Prior to the agreement, Nihon Keizai Newspaper reported on December 15 that the Japanese government plans to invest in and loan to the Hitachi project through the Japan Bank for International Cooperation and Development Bank of Japan, and that the funding would be covered by Nippon Export and Investment Insurance. Concerning this article, Yoshihide Suga, Chief Cabinet Secretary, said: “There is no basis in fact that the government has decided to support such a project financially.”
On December 16, 2016, the Japanese and Russian governments signed a memorandum concerning bilateral cooperation in the nuclear industry field, including the resolution of the Fukushima Daiichi NPP accident aftermath and the management of radioactive wastes. To accelerate business cooperation between companies of the two nations, the memorandum states: “In case of any barriers, they will be removed.”
On December 16, 2016, the Nuclear Waste Management Organization of Japan (NUMO) and Germany’s DBE Technology GmbH, signed an agreement of cooperation concerning the geological disposal of radioactive wastes. NUMO is an organization specializing in the disposal of high-level radioactive wastes and wastes with high energy beta and gamma rays, while DBE is a waste disposal facility construction and management company.

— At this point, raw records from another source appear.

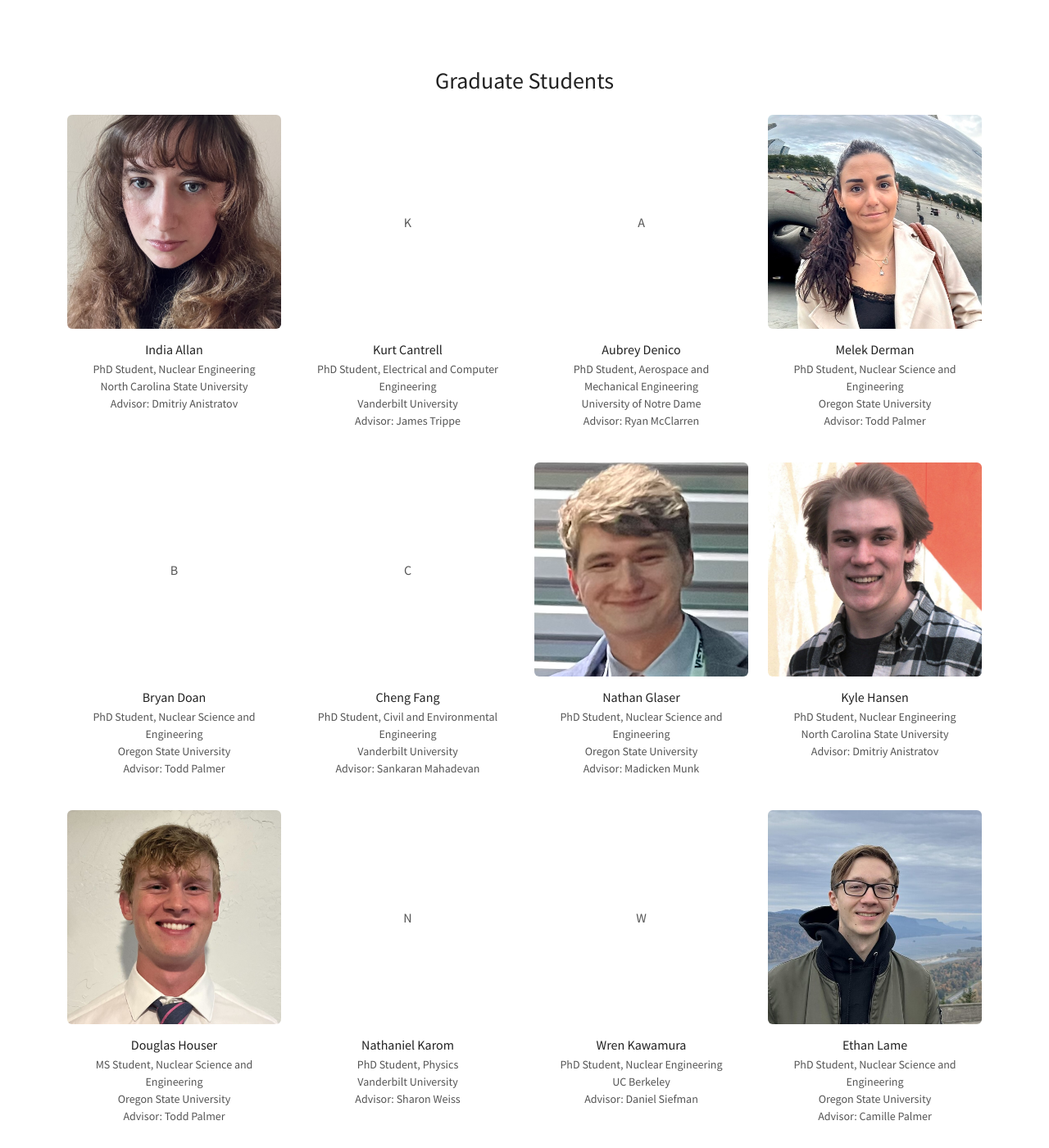
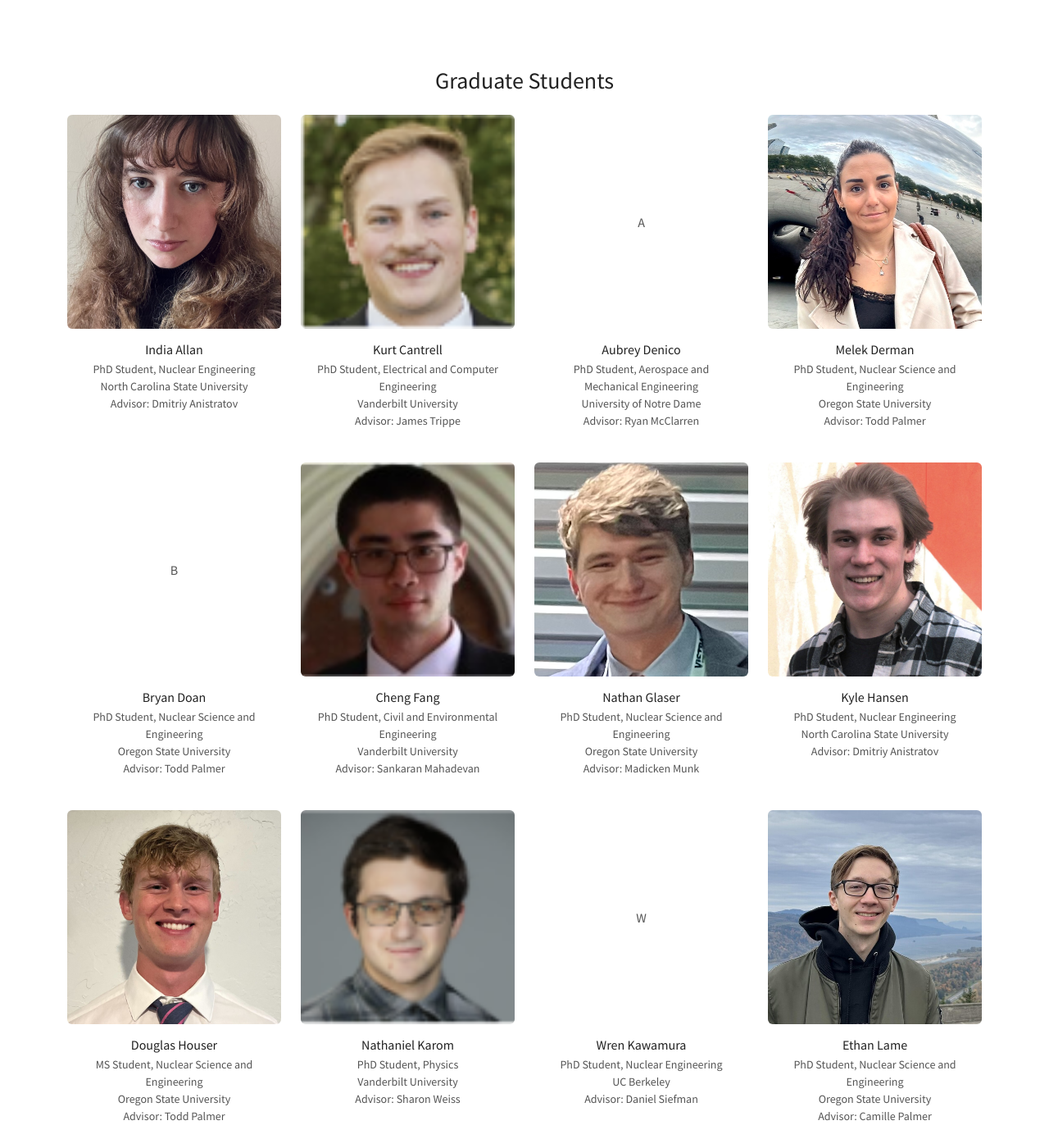
Before and after one commit to CARRE-PSAAP/CARRE-PSAAP.github.io, a Jekyll site: the page built from _pages/team.md, in a window 1280 px wide and 1400 px high, scrolled down 2819 px. Shown: the whole window at 82% size. Built offline with Jekyll 4.4.1, drawn with Linux system fonts in a browser that asks for light colours; nearby versions of some CDN libraries.

Commit message:
adds more student pictures

```diff
--- a/_data/students.yml
+++ b/_data/students.yml
@@ -7,6 +7,7 @@
   advisor: Dmitriy Anistratov
 
 - name: Kurt Cantrell
+  photo: kurt-cantrell.png
   title: PhD Student, Electrical and Computer Engineering
   affiliation: Vanderbilt University
   advisor: James Trippe
@@ -28,6 +29,7 @@
   advisor: Todd Palmer
 
 - name: Cheng Fang
+  photo: cheng-fang.jpg
   title: PhD Student, Civil and Environmental Engineering
   affiliation: Vanderbilt University
   advisor: Sankaran Mahadevan
@@ -51,6 +53,7 @@
   advisor: Todd Palmer
 
 - name: Nathaniel Karom
+  photo: nathaniel-karom.png
   title: PhD Student, Physics
   affiliation: Vanderbilt University
   advisor: Sharon Weiss
```
Also changed, not shown: assets/images/team/cheng-fang.jpg (added), assets/images/team/nathaniel-karom.png (added), assets/images/team/phoenix-harris.jpg (added).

The two organizations plan to exchange information and human resources in a wide range of fields, including disposal site selection.
On December 26, 2016, Shikoku Electric Power applied to the Nuclear Regulatory Commission for approval for its Ikata Nuclear Power Station Unit No. 1 (PWR, 566 MW) decommissioning plan. The decommissioning process is scheduled to take 40 years and cost 40 billion yen, and the resulting amount of low-level radioactive wastes is expected to be 3,060 tons.
On December 16, 2016, the Ministry of Health, Labor and Welfare announced that it had found that a TEPCO employee who developed thyroid cancer is eligible for work compensation. The employee is a male in his forties. He worked at multiple TEPCO nuclear power plants between 1992 and 2012, and was diagnosed with thyroid cancer in April 2014. His total whole-body dose accumulation is 150 mSv, of which 140 mSv is the dose after the Fukushima Daiichi accident of March 2011. About 40 mSv is internal exposure. The employee was working outdoors in the Fukushima Daiichi premises when the reactor buildings of Units 1 and 3 suffered hydrogen explosions.
This is the third case in which a worker has been found eligible for compensation since the Fukushima Daiichi accident. The employee in this article is the first person found eligible as a thyroid cancer patient in which the years before the March 11 accident are included. (In the two other cases, the workers contracted leukemia). The Ministry has for the first time published the criteria for work compensation for thyroid cancer, which is over 100 mSv as accumulated whole-body dose. The dose criterion is the same as that used for lung cancer and stomach cancer, but according to the Ministry, when internal exposure is intense locally near the thyroid, the case will be examined separately.
On December 16, 2016, Mitsubishi Heavy Industries issued a release stating that it had made an investment proposal to Areva SA concerning the Areva holding company and New Co, an Areva subsidiary specializing in the nuclear fuel cycle. On the same day, Japan Nuclear Fuel Limited announced that it is also examining similar investment.
MHI plans to invest in Areva NP, a nuclear power generating company whose business performance is deteriorating rapidly.